HOUSING: $31,188 – That’s my minimum annual mortgage payment (if you’re renting, you’d estimate it here). Luckily for me, the interest rate on my home loan is fixed at 1.84% until mid-2023. After that… ouch!
If you have a variable rate mortgage, play around with the government’s MoneySmart online mortgage calculator to see how upcoming interest rate increases may affect your repayments. Most economists predict a cash rate of at least 2% by Christmas (from 0.85% currently). Bah smoker!
CLEANING: $10,939.52 – Here’s how much I expect to spend on general household upkeep, including: condo fees ($7954.52), council rates ($1180), home maintenance and repairs ($500 – an estimate), home insurance ($255 – I have contents and interior fit-out coverage only), appliances ($250 – I assume something will break), furniture ($250 – still once, I guess something will need to be replaced), hygiene ($200 – for basic supplies like toothpaste and toilet paper), cleaning supplies ($150) and decoration ($150).
UTILITIES: $2523.36 – Keeping the lights on is expected to get more expensive this year, but it’s hard to predict by exactly how much. Don’t get too attached to it. I just assumed my historical energy consumption rates and my current prices. I know my bill may be much higher, but I need a starting point, at least. This category includes: electricity ($1200), internet ($719.40), water and sewer ($603.96).
FREIGHT: $6818.48 – Owning a car is expensive. My transportation budget covers: public transportation ($1,518 – assuming three trips to the office each work week), fuel ($1,440, assuming one fill-up per month at $2 per liter), automobile insurance ($1,007.48 – including comprehensive and mandatory civil liability insurance). policies), parts and accessories ($1,000 – something always breaks or needs to be replaced!), regular maintenance ($500), parking ($480 – I sometimes park near work), rego ($381), tolls ($240), roadside assistance ($132), and Ubers ($120).
FOOD: $5,400 – I’ve been watching my food spending for about two years now, and it averages out to $450 a month to feed myself and my son, who lives with me half the week. This is the cost of store-bought edibles for cooking at home.
I budget for takeout and takeout meals later under the “lifestyle” category. I suspect I could cut my food bills further, but I want some leeway to continue buying lots of fresh fruits and vegetables as they become more expensive.

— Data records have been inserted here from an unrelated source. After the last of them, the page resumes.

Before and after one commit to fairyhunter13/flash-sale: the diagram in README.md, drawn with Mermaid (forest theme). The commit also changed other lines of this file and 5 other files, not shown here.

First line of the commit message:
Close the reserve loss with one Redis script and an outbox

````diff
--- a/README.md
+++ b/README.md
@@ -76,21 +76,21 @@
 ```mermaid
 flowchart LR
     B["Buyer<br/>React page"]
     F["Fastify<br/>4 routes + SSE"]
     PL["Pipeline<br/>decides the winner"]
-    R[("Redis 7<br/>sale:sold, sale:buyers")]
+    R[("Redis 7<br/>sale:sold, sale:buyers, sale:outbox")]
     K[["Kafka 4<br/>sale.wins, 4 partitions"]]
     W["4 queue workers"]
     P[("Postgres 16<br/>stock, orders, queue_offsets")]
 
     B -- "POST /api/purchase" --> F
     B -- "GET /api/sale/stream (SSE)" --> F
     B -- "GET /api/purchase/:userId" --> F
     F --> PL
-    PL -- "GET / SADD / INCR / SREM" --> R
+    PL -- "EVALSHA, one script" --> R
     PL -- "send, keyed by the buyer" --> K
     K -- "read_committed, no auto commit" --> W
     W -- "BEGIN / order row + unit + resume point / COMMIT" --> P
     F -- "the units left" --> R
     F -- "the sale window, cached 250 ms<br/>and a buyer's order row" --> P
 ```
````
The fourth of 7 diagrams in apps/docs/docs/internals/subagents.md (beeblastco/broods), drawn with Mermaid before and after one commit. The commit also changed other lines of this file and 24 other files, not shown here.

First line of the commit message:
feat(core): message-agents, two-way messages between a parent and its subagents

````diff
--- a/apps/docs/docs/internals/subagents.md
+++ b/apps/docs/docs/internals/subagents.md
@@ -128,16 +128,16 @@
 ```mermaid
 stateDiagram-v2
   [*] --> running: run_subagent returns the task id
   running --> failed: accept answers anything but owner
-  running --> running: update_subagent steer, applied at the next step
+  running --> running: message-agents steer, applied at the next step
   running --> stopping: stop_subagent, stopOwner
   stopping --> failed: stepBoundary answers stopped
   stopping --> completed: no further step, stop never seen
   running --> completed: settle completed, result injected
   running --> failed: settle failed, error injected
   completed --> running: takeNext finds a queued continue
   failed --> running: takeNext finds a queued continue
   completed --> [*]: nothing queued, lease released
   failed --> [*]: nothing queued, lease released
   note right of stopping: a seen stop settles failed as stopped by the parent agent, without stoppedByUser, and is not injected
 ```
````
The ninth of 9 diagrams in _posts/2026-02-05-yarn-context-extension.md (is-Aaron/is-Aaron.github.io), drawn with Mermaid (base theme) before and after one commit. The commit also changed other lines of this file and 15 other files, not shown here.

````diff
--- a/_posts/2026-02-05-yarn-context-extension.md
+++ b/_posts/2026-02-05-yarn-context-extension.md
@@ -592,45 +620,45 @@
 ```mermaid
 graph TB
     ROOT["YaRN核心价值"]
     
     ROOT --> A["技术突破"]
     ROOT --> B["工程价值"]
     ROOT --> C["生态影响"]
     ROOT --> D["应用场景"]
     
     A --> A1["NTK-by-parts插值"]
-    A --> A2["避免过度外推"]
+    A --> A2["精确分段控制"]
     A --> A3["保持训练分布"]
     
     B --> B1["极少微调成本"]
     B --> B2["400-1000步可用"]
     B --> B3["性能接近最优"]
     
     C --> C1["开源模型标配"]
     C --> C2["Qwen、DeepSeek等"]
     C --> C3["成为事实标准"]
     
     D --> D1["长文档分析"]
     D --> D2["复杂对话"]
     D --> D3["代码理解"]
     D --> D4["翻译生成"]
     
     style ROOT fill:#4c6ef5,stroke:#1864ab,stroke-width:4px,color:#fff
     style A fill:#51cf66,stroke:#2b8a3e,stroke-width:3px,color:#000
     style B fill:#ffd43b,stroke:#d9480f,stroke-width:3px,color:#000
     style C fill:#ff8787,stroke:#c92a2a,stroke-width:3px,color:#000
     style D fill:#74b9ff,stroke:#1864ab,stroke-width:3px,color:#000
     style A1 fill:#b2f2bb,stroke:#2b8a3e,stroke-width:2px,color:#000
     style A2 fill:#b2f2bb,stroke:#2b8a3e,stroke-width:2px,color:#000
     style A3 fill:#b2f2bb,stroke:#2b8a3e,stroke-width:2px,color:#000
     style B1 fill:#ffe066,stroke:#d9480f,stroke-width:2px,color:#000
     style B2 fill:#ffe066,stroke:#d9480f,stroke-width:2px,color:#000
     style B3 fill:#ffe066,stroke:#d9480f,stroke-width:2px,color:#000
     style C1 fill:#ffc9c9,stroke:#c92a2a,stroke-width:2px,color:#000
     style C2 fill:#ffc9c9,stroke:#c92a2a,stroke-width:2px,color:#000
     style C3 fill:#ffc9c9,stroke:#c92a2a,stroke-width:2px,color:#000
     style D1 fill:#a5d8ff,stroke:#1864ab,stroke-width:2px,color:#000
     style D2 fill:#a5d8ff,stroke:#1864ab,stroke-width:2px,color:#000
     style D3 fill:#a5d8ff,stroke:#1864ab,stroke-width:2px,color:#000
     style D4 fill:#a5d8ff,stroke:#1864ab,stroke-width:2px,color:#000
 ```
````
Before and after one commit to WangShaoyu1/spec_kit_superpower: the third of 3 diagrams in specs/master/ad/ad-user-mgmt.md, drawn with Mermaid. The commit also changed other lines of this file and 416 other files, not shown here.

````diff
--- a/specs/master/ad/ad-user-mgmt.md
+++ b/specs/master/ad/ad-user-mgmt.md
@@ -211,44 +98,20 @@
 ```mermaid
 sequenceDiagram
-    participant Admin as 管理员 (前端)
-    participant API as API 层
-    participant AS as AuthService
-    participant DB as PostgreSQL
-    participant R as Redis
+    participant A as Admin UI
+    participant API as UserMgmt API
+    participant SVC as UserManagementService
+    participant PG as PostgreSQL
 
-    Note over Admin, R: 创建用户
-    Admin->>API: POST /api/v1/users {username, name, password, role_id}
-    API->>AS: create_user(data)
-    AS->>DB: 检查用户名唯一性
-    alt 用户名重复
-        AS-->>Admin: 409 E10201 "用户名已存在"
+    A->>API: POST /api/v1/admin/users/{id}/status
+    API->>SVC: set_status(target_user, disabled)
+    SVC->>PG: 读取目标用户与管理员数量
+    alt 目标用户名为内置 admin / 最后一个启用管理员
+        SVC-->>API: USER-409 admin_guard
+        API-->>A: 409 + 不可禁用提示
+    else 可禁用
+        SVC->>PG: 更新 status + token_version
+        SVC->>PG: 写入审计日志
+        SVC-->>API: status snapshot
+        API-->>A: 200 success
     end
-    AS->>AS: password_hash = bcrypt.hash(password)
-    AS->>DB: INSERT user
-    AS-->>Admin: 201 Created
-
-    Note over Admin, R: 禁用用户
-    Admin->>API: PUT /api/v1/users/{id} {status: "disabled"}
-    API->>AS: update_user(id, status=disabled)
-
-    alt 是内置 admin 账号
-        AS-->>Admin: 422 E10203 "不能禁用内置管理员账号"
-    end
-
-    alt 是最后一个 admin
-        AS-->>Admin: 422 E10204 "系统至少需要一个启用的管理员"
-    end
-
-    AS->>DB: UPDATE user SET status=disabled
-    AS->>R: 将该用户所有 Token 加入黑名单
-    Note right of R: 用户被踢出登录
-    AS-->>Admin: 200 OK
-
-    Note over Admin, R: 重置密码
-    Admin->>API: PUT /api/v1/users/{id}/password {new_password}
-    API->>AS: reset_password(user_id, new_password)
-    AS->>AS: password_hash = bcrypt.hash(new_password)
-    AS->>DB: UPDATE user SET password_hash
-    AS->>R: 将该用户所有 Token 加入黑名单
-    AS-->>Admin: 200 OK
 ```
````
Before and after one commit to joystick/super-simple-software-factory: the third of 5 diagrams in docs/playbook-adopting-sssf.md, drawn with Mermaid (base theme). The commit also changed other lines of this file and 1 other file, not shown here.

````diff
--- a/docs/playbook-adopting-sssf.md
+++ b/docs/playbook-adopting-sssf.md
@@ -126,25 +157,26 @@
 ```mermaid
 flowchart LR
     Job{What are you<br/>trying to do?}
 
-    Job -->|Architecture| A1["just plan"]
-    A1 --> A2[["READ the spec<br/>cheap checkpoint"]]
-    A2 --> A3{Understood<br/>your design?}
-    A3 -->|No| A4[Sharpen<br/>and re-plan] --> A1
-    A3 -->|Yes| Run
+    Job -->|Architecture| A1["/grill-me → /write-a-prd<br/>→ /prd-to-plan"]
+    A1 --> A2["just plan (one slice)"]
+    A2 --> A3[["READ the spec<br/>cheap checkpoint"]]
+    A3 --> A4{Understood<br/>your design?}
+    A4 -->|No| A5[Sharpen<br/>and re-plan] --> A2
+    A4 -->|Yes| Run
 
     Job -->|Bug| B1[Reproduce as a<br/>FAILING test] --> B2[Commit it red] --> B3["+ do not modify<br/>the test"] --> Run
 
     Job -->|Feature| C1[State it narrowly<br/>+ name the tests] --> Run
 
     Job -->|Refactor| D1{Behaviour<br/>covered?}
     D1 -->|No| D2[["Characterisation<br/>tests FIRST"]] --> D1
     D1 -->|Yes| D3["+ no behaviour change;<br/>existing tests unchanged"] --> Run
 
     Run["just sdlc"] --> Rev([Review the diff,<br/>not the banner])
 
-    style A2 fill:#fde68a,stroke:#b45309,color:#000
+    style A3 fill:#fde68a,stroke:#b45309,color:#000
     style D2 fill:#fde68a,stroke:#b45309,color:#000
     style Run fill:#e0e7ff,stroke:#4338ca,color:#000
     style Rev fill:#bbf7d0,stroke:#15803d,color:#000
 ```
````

HEALTH: $7,660.26 – My health budget is largely devoted to preventive measures. It includes: gym membership ($4631.88 – tried to quit to save money but love CrossFit too much and prefer to give up other things – see budget “appearance” below.) It also includes health insurance ($1020 – I’m paying for basic hospital coverage only, with the highest possible deductible, as pure tax evasion), doctors and specialists ($902.38 – assumes annual skin exam, four trips to GP and six sessions with psychologist, after Medicare reimbursements), dental ($736 for two checkups and cleans for both of us), optical ($200 – contact lenses and solution), medications ($120) and medical equipment ($50 – for masks and RAT tests).
EDUCATION: $12,850 – My high cost in this category reflects a choice to pay private tuition, plus an allowance for associated costs such as uniforms and field trips. I also have a budget for a book at $30 a month ($360) and stationery ($200 – my beloved highlighters and printer ink don’t buy themselves!)
APPEARANCE: $570 – I stopped dyeing my hair about two years ago, and I’ve never really liked clothes and beauty treatments. So this category is only $400 for clothes and shoes, $120 for kids’ haircuts (I got my friend to cut mine!), and a reluctant $50 for makeup.
LIFESTYLE: $11,090 – I set my annual vacation fund at $6100, including a trip to Bali and several domestic trips. The rest of my lifestyle budget goes to: dining out ($1,800 – or $150 per month), gifts ($1,500 including Christmas and birthdays), live entertainment ($300), toys ($250), alcohol ($240), parties and receptions ($200), games and consoles ($200), attractions ($200), hobbies ($200) and seasonal celebrations ($100, including the decoration for Halloween, Christmas, Easter, etc.). These are all discretionary and can be reduced as needed.
PROFESSIONAL FEES: $1891.48 – Union dues are tax deductible, but must be paid upfront, so it’s $696.48, followed by pocket money for kiddo ($600 – or $50 per month), my fees annual mortgages ($395) and charitable donations ($200).
ESTIMATED TOTAL COST OF LIVING FOR FY 2022-23: $90,931.10
You don’t have to agree with all my spending decisions. I would be surprised if you did! Personal finance is personal, after all, and I am well aware that my spending would not be possible for low-income people.
Still, I hope that by sharing my numbers, it will inspire you to take a good look at yours. Knowledge is power. Do you know where your money is going?
Jessica Irvine is the author of the new bestselling book Money with Jess: Your Ultimate Guide to Household Budgeting. You can follow Jess’s other money adventures on Instagram @moneywithjess and sign up to receive her weekly email newsletter.